Perry Meridian football team’s rich history has developed over the years into one of tradition and camaraderie.
“Since late 80’s, early 90’s we’d have this dinner the Thursday night before the Southport game.” Matthew Henninger, the head football coach at Perry, gave insight into the traditions and rituals of the school’s football team.
The team has many old customs, one of them being the Southport Steak Dinner held Thursday night the before rival game. Another is the pre-game rallying call. “We have a chant that we would say right before we took the field,” says Henninger, a tradition that he himself was apart of during his time as a football player for Perry back in 2000 as a sophomore before graduating in 2003.

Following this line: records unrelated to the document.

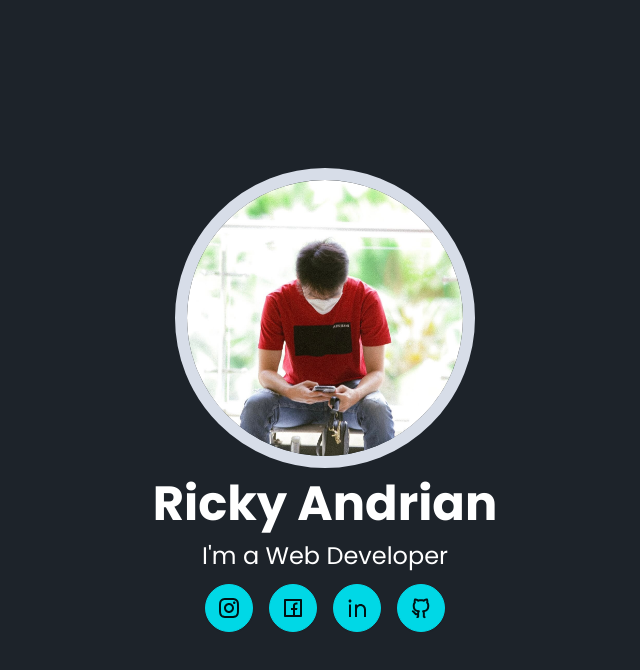
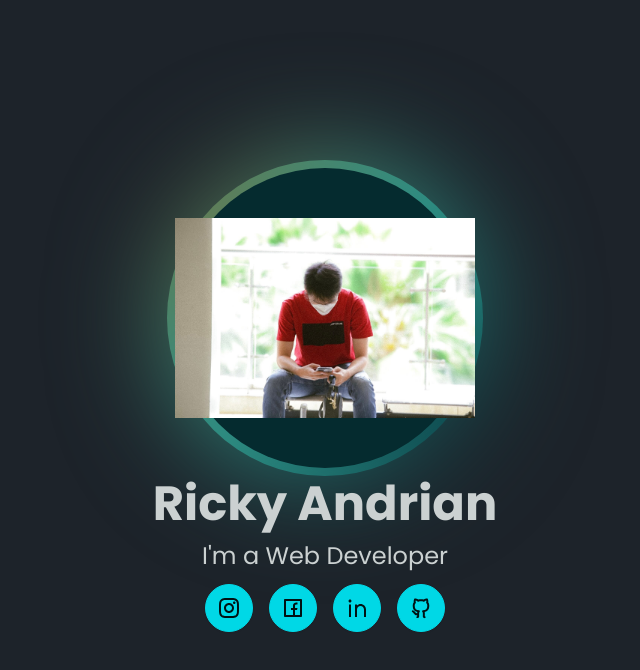
Before and after one commit to rickyandrian1993/portofolio, a React (Vite) app: page / in a window 1280 px wide. Shown: the top 670 px of the page, without its empty margins (315-955 px from the left). Built offline with nearby package versions, Linux system fonts and the light colour scheme.

Commit message:
Photo card conic gradient

```diff
--- a/src/App.css
+++ /dev/null
@@ -1,17 +0,0 @@
-#root {
-  max-width: 1280px;
-  margin: 0 auto;
-  padding: 2rem;
-  text-align: center;
-}
-
-.home-section {
-  position: relative;
-  overflow: hidden;
-}
-
-.home-section .profile-display .profile-display-in img {
-  width: 100%;
-  height: 100%;
-  object-fit: cover;
-}
--- a/src/App.tsx
+++ b/src/App.tsx
@@ -1,4 +1,3 @@
-import "./App.css";
 import Contact from "./sections/Contact";
 import ProfilePicture from "./sections/ProfileCard";
 
@@ -7,8 +6,8 @@ function App() {
     <main>
       <section id="home" className="home-section">
         <ProfilePicture />
-        <h1 className="text-5xl font-bold pt-3">Ricky Andrian</h1>
-        <h2 className="text-2xl py-3">I'm a Web Developer</h2>
+        <h1 className="text-5xl font-bold pt-3 text-center">Ricky Andrian</h1>
+        <h2 className="text-2xl py-3 text-center">I'm a Web Developer</h2>
         <Contact />
       </section>
     </main>
--- a/src/index.css
+++ b/src/index.css
@@ -2,36 +2,29 @@
 @tailwind base;
 @tailwind components;
 @tailwind utilities;
+
+@property --gradient-angle {
+  syntax: "<angle>";
+  initial-value: 0deg;
+  inherits: false;
+}
 
 :root {
   font-family: "Poppins", sans-serif !important;
   line-height: 1.5;
 
   background-color: #1d232a;
-  color: #fff
+
+  --clr-1: #052b2f;
+  --clr-2: #073438;
+  --clr-3: #0e4b50;
+  --clr-4: #2d8f85;
+  --clr-5: #637c54;
 }
 
 body {
-  margin: 0;
-  display: flex;
-  place-items: center;
-  min-width: 320px;
+  display: grid;
+  place-content: center;
+  min-width: 100vw;
   min-height: 100vh;
 }
-
-h1 {
-  font-size: 2.5em;
-  line-height: 1.1;
-}
-
-button {
-  border-radius: 8px;
-  border: 1px solid transparent;
-  padding: 0.6em 1.2em;
-  font-size: 1em;
-  font-weight: 500;
-  font-family: inherit;
-  background-color: #1a1a1a;
-  cursor: pointer;
-  transition: border-color 0.25s;
-}
--- a/src/sections/ProfileCard.tsx
+++ b/src/sections/ProfileCard.tsx
@@ -4,28 +4,53 @@ import ProfileImg from "../assets/profile.jpg";
 function ProfilePicture() {
   return (
     <PictureCard>
-      <div className="profile-display">
-        <div className="profile-display-in">
-          <img src={ProfileImg} title="" alt="" />
-        </div>
-      </div>
+      <img src={ProfileImg} title="" alt="" />
     </PictureCard>
   );
 }
 
 const PictureCard = styled.div`
-  .profile-display {
-    &-in {
-      width: 300px;
-      height: 300px;
-      border-radius: 999px;
-      overflow: hidden;
-      margin: 0 auto;
-      border: 12px solid #d7dde8;
-      box-shadow: 0 0 0 12ox #f8fafd;
-      &::img {
-        max-width: 100%;
-      }
+  margin: 0 auto;
+  height: 300px;
+  width: 300px;
+  background: var(--clr-1);
+  border-radius: 50%;
+  position: relative;
+
+  &::before,
+  &::after {
+    content: "";
+    position: absolute;
+    inset: -0.5rem;
+    z-index: -1;
+    background: conic-gradient(
+      from var(--gradient-angle),
+      var(--clr-3),
+      var(--clr-4),
+      var(--clr-5),
+      var(--clr-4),
+      var(--clr-3)
+    );
+    border-radius: inherit;
+    animation: rotation 15s linear infinite;
+  }
+
+  &::after {
+    filter: blur(3.5rem);
+  }
+
+  img {
+    width: 100%;
+    height: 100%;
+    object-fit: contain;
+  }
+
+  @keyframes rotation {
+    0% {
+      --gradient-angle: 0deg;
+    }
+    100% {
+      --gradient-angle: 360deg;
     }
   }
 `;
```
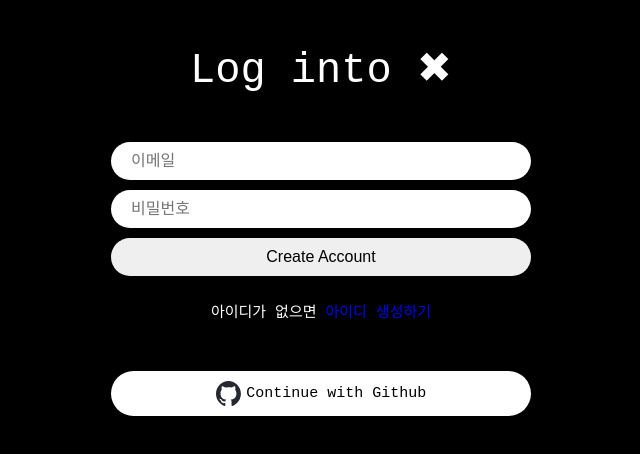
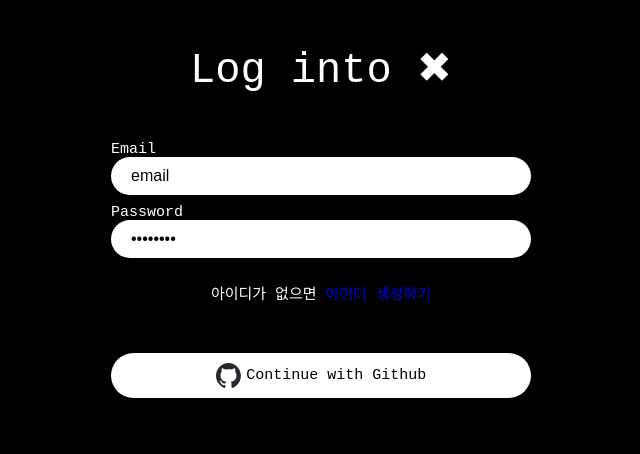
Before and after one commit to seong-94/cloneCode, a React (Vite) app: page /login in a window 1280 px wide. Shown: the top 454 px of the page, without its empty margins (319-959 px from the left). Built offline with nearby package versions, Linux system fonts and the light colour scheme.

Commit message:
refactor: 로그인 파일 정리

```diff
--- a/src/routes/Login.tsx
+++ b/src/routes/Login.tsx
@@ -1,8 +1,4 @@
-import {
-  createUserWithEmailAndPassword,
-  signInWithEmailAndPassword,
-  updateProfile,
-} from "firebase/auth";
+import { signInWithEmailAndPassword } from "firebase/auth";
 import { useState } from "react";
 import styled from "styled-components";
 import { auth } from "../firebase/firebase";
@@ -53,37 +49,45 @@ const Switcher = styled.span`
     text-decoration: none;
   }
 `;
-type Props = {};
+type FormData = {
+  email: string;
+  password: string;
+  error: string;
+};
 
-export default function Login({}: Props) {
+// 입력 필드 정보를 배열로 선언
+const fields = [
+  { type: "email", name: "email", placeholder: "이메일", label: "Email" },
+  { type: "password", name: "password", placeholder: "비밀번호", label: "Password" },
+];
+
+export default function Login() {
   const navigate = useNavigate();
   const [isLoading, setIsLoading] = useState(false);
-  const [email, setEmail] = useState("");
-  const [password, setPassword] = useState("");
-  const [error, setError] = useState("");
+  const [formData, setFormData] = useState<FormData>({
+    email: "",
+    password: "",
+    error: "",
+  });
 
   const onChange = (e: React.ChangeEvent<HTMLInputElement>) => {
     const {
       target: { name, value },
     } = e;
-    if (name === "password") {
-      setPassword(value);
-    } else if (name === "email") {
-      setEmail(value);
-    }
+    setFormData({ ...formData, [name]: value, error: "" });
   };
 
   const onSubmit = async (e: React.FormEvent<HTMLFormElement>) => {
     e.preventDefault();
-    if (isLoading || email === "" || password === "") return;
+    if (isLoading || formData.email === "" || formData.password === "") return;
     try {
       setIsLoading(true);
-      setError("");
-      await signInWithEmailAndPassword(auth, email, password);
+      setFormData({ ...formData, error: "" });
+      await signInWithEmailAndPassword(auth, formData.email, formData.password);
       navigate("/");
     } catch (e) {
       if (e instanceof FirebaseError) {
-        setError(e.message);
+        setFormData({ ...formData, error: "" });
       }
     } finally {
       setIsLoading(false);
@@ -94,25 +98,21 @@ export default function Login({}: Props) {
     <Wrapper>
       <Title>Log into ✖</Title>
       <Form onSubmit={onSubmit}>
-        <Input
-          onChange={onChange}
-          type="email"
-          value={email}
-          name="email"
-          placeholder="이메일"
-          required
-        />
-        <Input
-          onChange={onChange}
-          type="password"
-          value={password}
-          name="password"
-          placeholder="비밀번호"
-          required
-        />
-        <Input type="submit" value={isLoading ? "Loading..." : "Create Account"} />
+        {fields.map((field, index) => (
+          <div key={index}>
+            <label htmlFor={field.name}>{field.label}</label>
+            <Input
+              onChange={onChange}
+              type={field.type}
+              value={field.name}
+              name={field.name}
+              placeholder={field.placeholder}
+              required
+            />
+          </div>
+        ))}
       </Form>
-      {error !== "" ? <Error>{error}</Error> : ""}
+      {formData.error !== "" ? <Error>{formData.error}</Error> : ""}
       <Switcher>
         아이디가 없으면
         <Link to="/register"> 아이디 생성하기</Link>
--- a/src/routes/Register.tsx
+++ b/src/routes/Register.tsx
@@ -112,7 +112,7 @@ export default function Register() {
 
   return (
     <Wrapper>
-      <Title>Log into ✖</Title>
+      <Title>Join ✖</Title>
       <Form onSubmit={handleSubmit}>
         {fields.map((field, index) => (
           <div key={index}>
```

When he returned to the team as a coach 3 years ago, he brought along a new tradition known as the Coaches’ Challenge. Held Thursdays before a game, the activity takes just a few minutes as two football coaches go head to head in an activity that Henninger decides.
“To be honest with you, it’s just whatever I can dream up,” says Henninger.

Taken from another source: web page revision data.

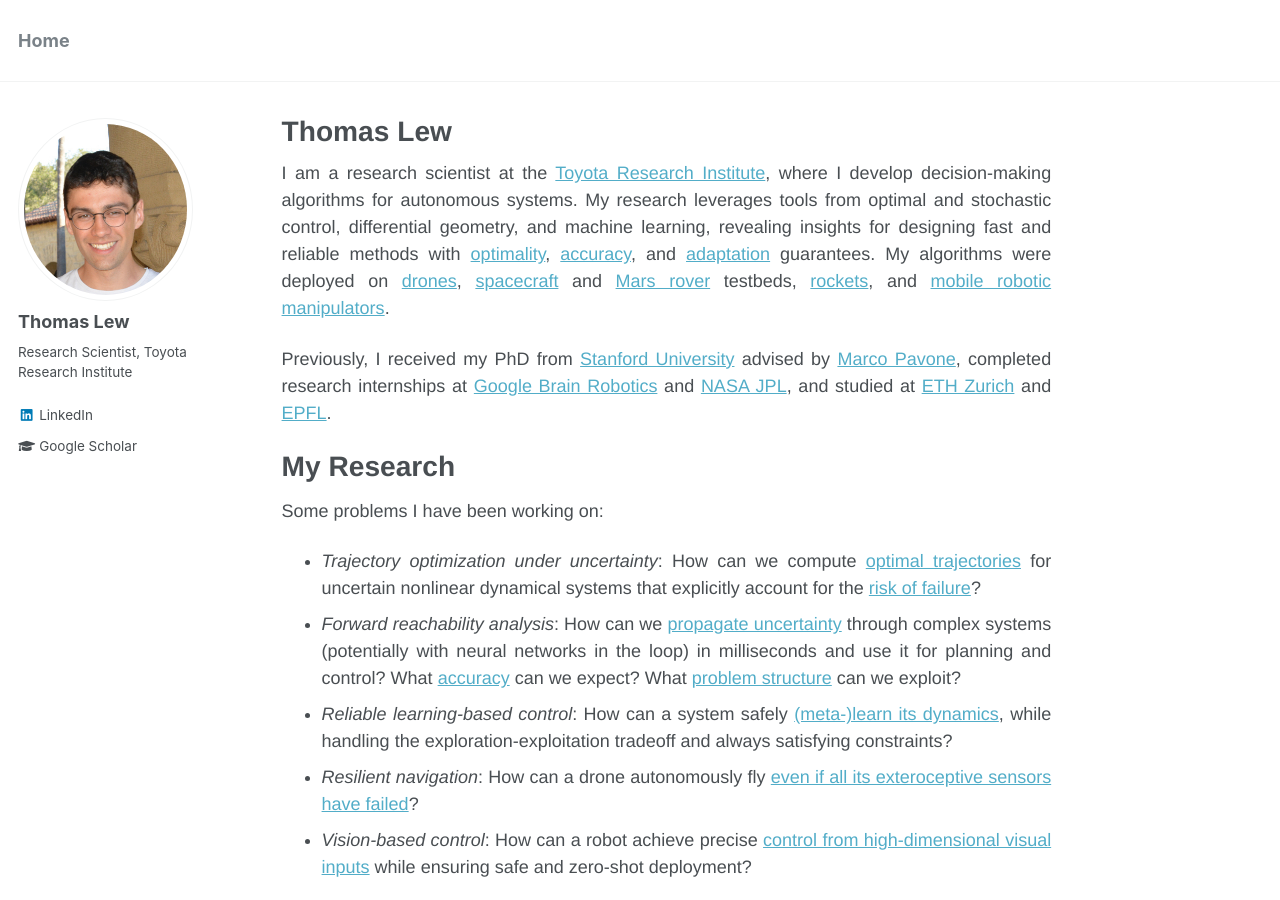
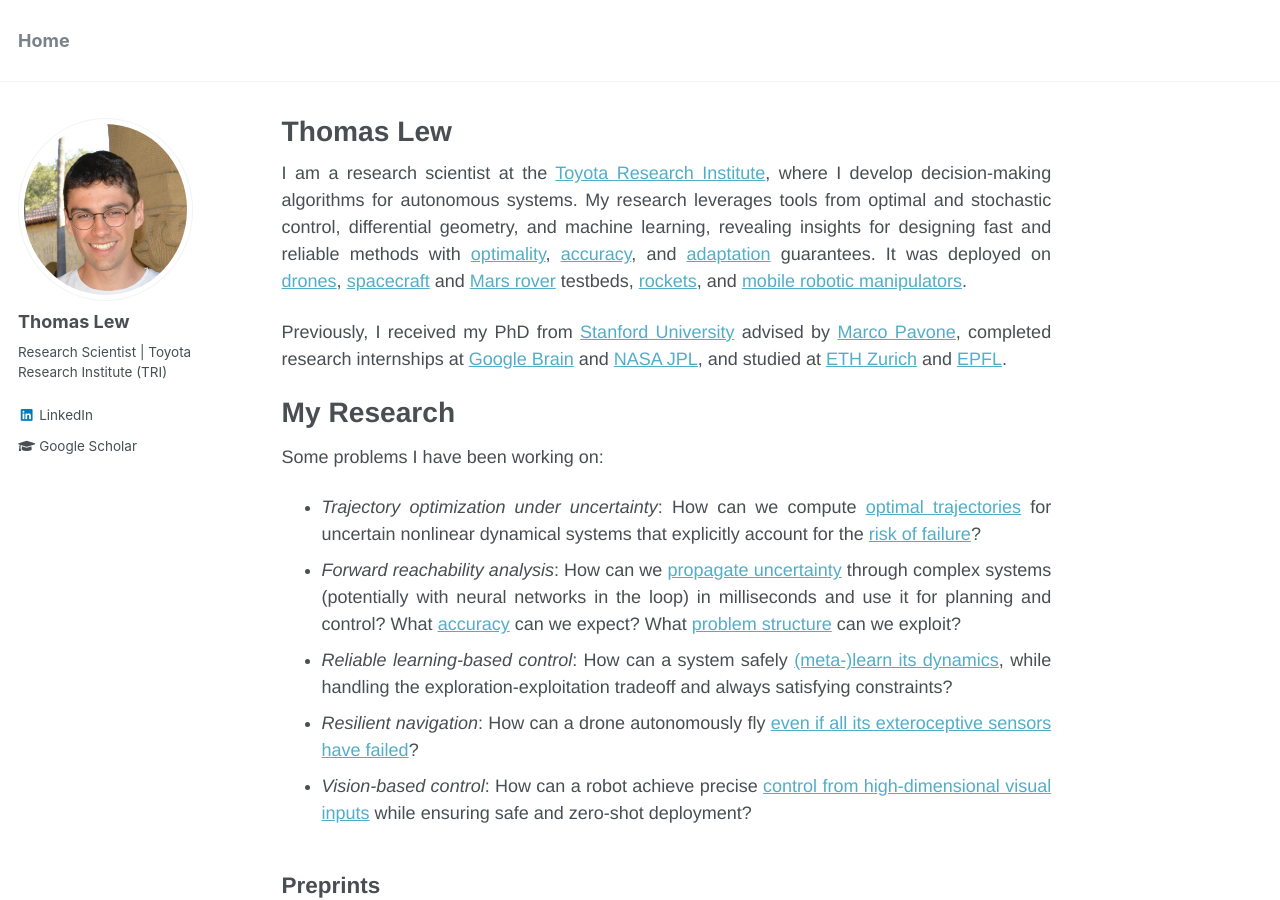
Before and after one commit to thomasjlew/thomasjlew.github.io, a Jekyll site: the page built from _pages/about.md, in a window 1280 px wide and 900 px high. Built offline with Jekyll 4.4.1, drawn with Linux system fonts in a browser that asks for light colours.

Commit message:
Minor changes.

```diff
--- a/_config.yml
+++ b/_config.yml
@@ -84,7 +84,7 @@ analytics:
 author:
   name             : "Thomas Lew"
   avatar           : "thomas.jpg"
-  bio              : "Research Scientist, Toyota Research Institute"
+  bio              : "Research Scientist | Toyota Research Institute (TRI)"
   location         : #"Stanford, CA, USA"
   employer         :
   pubmed           :
--- a/_pages/about.md
+++ b/_pages/about.md
@@ -9,9 +9,9 @@ redirect_from:
 ---
 
 
-I am a research scientist at the [Toyota Research Institute](https://www.tri.global/), where I develop decision-making algorithms for autonomous systems. My research leverages tools from optimal and stochastic control, differential geometry, and machine learning, revealing insights for designing fast and reliable methods with [optimality](publication/SAA), [accuracy](publication/convex_hull_estimation), and [adaptation](publication/seels) guarantees. My algorithms were deployed on [drones](publication/cio), [spacecraft](publication/randup_l4dc) and [Mars rover](publication/exomars) testbeds, [rockets](publication/cc_rocket), and [mobile robotic manipulators](publication/table_wiping).
+I am a research scientist at the [Toyota Research Institute](https://www.tri.global/), where I develop decision-making algorithms for autonomous systems. My research leverages tools from optimal and stochastic control, differential geometry, and machine learning, revealing insights for designing fast and reliable methods with [optimality](publication/SAA), [accuracy](publication/convex_hull_estimation), and [adaptation](publication/seels) guarantees. It was deployed on [drones](publication/cio), [spacecraft](publication/randup_l4dc) and [Mars rover](publication/exomars) testbeds, [rockets](publication/cc_rocket), and [mobile robotic manipulators](publication/table_wiping).
 
-Previously, I received my PhD from [Stanford University](https://stanfordasl.github.io/) advised by [Marco Pavone](https://web.stanford.edu/~pavone/), completed research internships at [Google Brain Robotics](https://research.google/research-areas/robotics/) and [NASA JPL](https://www.jpl.nasa.gov/), and studied at [ETH Zurich](https://ethz.ch/en.html) and [EPFL](https://www.epfl.ch/en/).
+Previously, I received my PhD from [Stanford University](https://stanfordasl.github.io/) advised by [Marco Pavone](https://web.stanford.edu/~pavone/), completed research internships at [Google Brain](https://research.google/research-areas/robotics/) and [NASA JPL](https://www.jpl.nasa.gov/), and studied at [ETH Zurich](https://ethz.ch/en.html) and [EPFL](https://www.epfl.ch/en/).
 
 
 
```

The coaches compete in shows of strength such as burn out, a game where the two competitors throw the ball back and forth as the speed and strength increases until one of them drops it, Henninger usually abstaining from the matches himself as he allows the other coaches to get in on the action while he observes from the sidelines.
“The kids get to see the coaches competing against each other, it’s kind of a good time.”
When game day finally arrives however, the guys continue They always do the same practice routine, the players completing a series of what they call Falcon Jacks, which is when they form a circle as they do jumping jacks and spell out “falcons,” their speed increasing as they go. Once they go around three times, the guys “yell ‘falcons’ three times and let out a huge yell, rush to the center of the circle and break it down,” says junior William Smith, defensive tight ends.
With the new stadium came new traditions, such as not stepping on the field until game time. The team also invites alumni down to attend the games when they are available.
According to psychology experts, superstitions are more common than one would think in sports. Perry’s team is no different. The team does not wear red on game days, and Sam Jones believes that if he does not have a fan in front of his face while he is in the athletic training room he will not play well.
One tradition all of Perry can get in on is Spirit Wear Fridays, getting the chance to support the team and add to the build up and the energy for the players as the game draws closer.
“It’s the crowd, it’s the school, it’s the spirit,” says Dekahri Jones, a senior on the team who plays running back and safety.